### Instructions for the task
Work out how many lines of the listing hold the string "clone". Answer with that number alone.
--- Exercise materials Enclosed Below ---
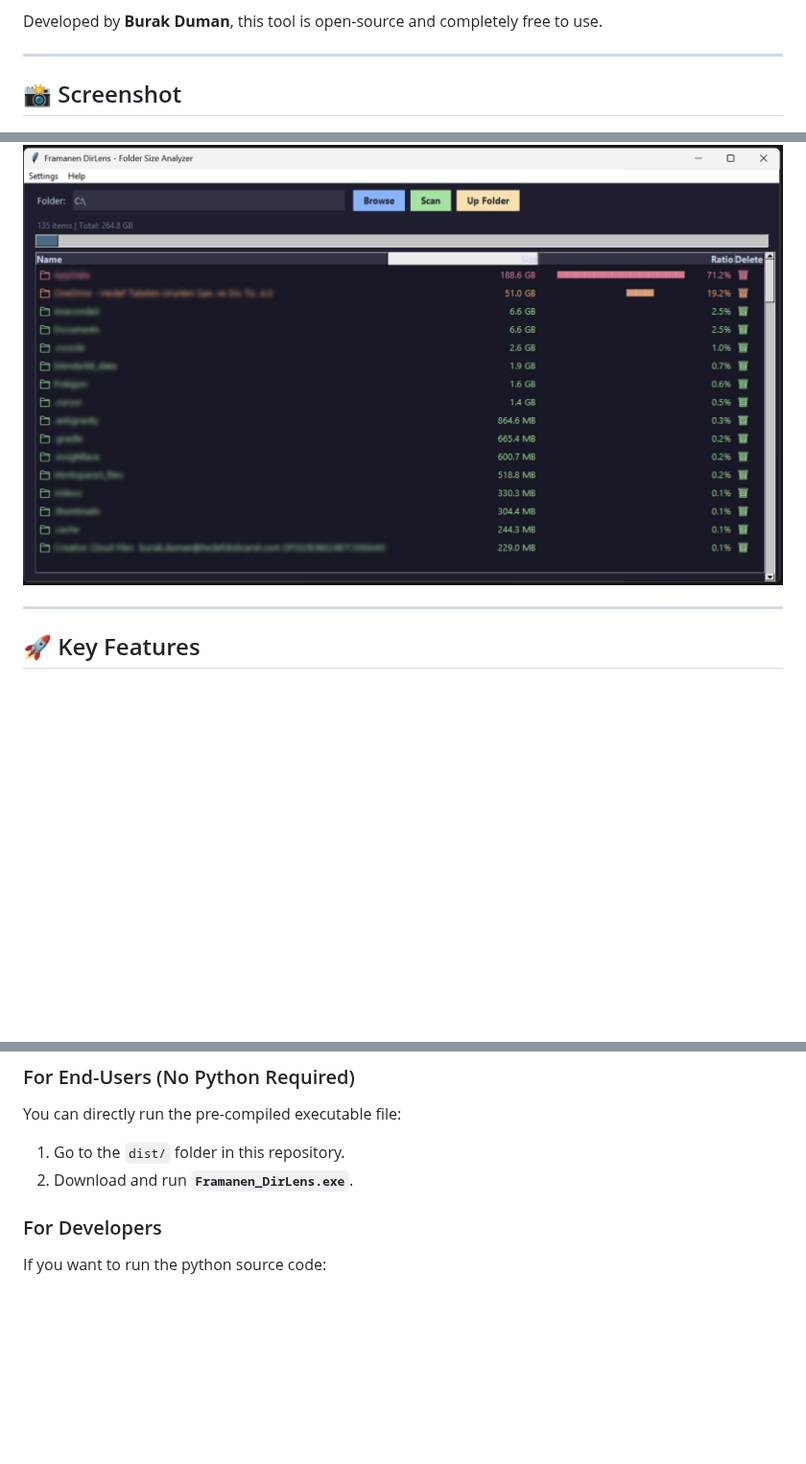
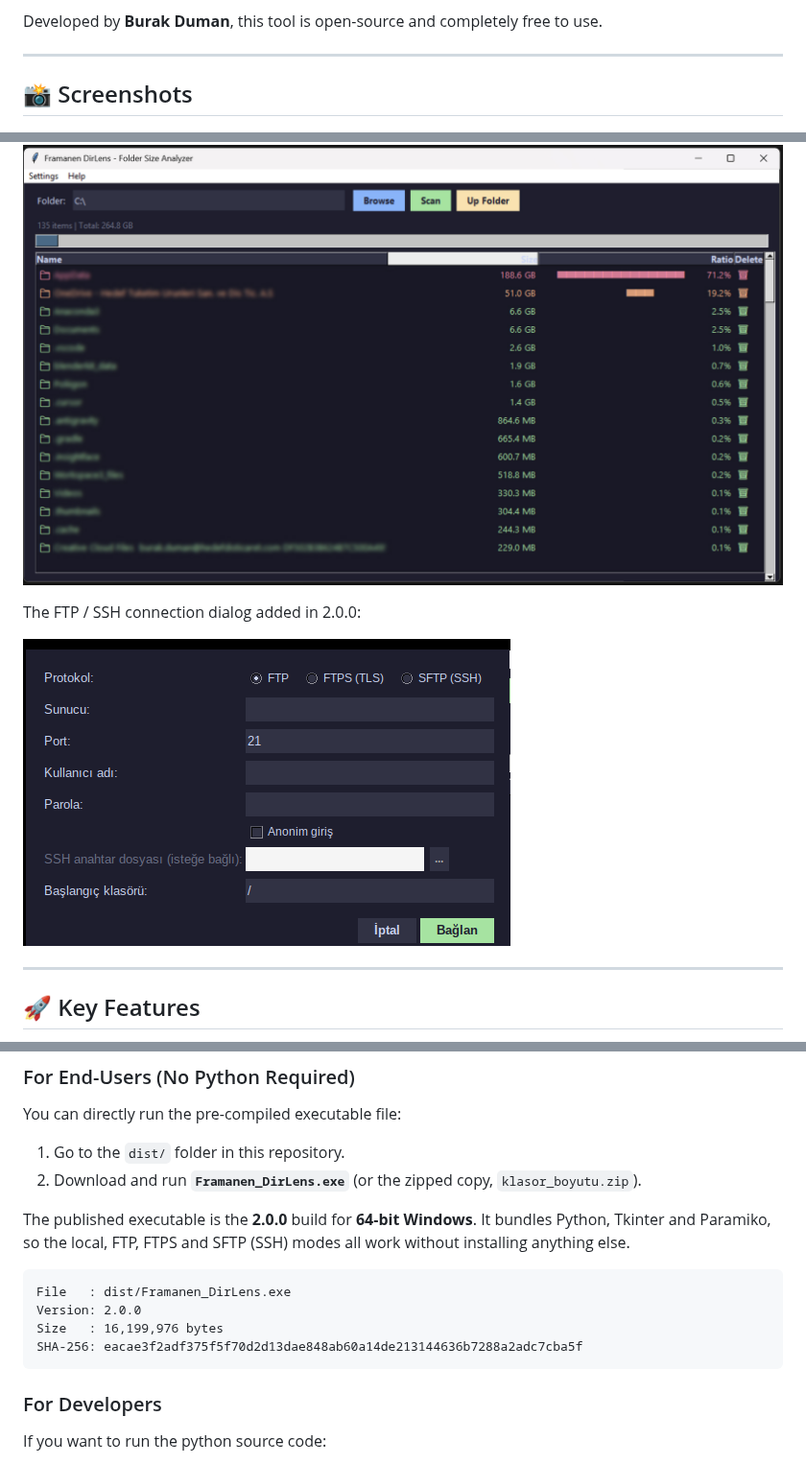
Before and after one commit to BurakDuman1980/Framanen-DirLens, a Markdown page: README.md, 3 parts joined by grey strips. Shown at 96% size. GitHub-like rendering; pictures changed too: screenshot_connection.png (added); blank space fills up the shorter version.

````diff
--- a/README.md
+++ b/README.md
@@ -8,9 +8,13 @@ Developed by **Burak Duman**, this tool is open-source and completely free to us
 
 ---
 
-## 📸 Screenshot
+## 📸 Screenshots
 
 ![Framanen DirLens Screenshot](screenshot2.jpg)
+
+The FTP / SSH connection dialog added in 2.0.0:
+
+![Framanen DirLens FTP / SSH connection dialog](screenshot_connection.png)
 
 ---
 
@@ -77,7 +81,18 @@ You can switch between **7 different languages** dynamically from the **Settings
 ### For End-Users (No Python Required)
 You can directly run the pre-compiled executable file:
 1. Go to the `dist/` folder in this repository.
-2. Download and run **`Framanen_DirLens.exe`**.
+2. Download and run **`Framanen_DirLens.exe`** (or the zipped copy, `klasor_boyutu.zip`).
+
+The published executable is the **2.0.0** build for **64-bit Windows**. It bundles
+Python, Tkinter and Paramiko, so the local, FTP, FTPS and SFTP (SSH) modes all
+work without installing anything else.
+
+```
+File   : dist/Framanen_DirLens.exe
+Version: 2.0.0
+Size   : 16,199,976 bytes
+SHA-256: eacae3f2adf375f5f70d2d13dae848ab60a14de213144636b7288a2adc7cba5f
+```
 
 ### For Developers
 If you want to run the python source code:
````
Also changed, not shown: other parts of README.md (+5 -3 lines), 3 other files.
--- End of Enclosed Exercise materials ---
--- Exercise materials Enclosed Below ---
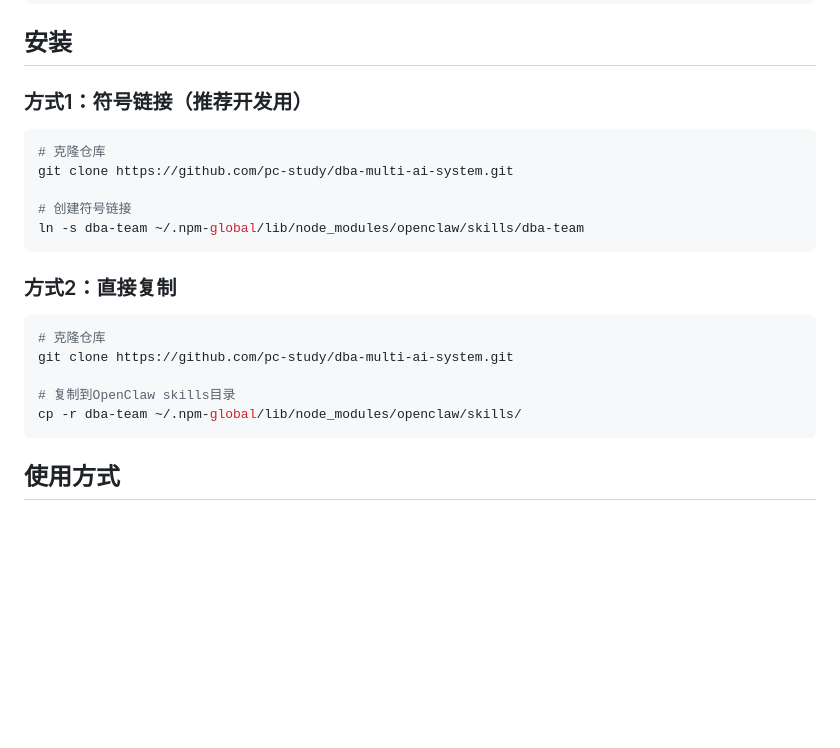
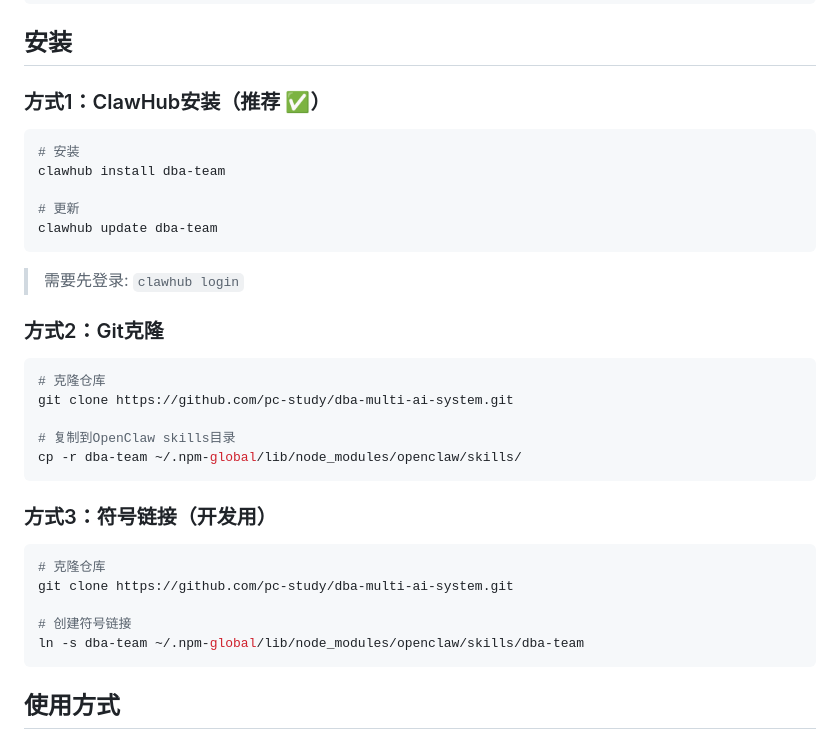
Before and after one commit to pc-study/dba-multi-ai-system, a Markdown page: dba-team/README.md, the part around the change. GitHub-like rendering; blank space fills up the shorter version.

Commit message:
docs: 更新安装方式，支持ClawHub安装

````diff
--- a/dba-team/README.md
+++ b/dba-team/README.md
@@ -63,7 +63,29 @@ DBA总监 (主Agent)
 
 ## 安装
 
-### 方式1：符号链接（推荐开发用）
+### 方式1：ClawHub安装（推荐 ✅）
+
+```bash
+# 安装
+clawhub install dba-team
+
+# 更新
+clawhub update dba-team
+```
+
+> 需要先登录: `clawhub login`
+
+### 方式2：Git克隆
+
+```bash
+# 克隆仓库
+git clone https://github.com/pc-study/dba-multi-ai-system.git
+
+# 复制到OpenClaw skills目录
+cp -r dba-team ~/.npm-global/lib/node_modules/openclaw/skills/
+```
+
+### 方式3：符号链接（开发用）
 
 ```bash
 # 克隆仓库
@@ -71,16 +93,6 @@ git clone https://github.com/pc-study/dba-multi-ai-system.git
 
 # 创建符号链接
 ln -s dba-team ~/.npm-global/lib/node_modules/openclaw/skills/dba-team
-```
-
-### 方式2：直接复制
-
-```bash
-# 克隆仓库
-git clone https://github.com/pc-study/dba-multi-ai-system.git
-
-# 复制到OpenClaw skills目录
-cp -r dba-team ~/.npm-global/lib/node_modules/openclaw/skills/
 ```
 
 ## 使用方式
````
--- End of Enclosed Exercise materials ---
### Task answer
3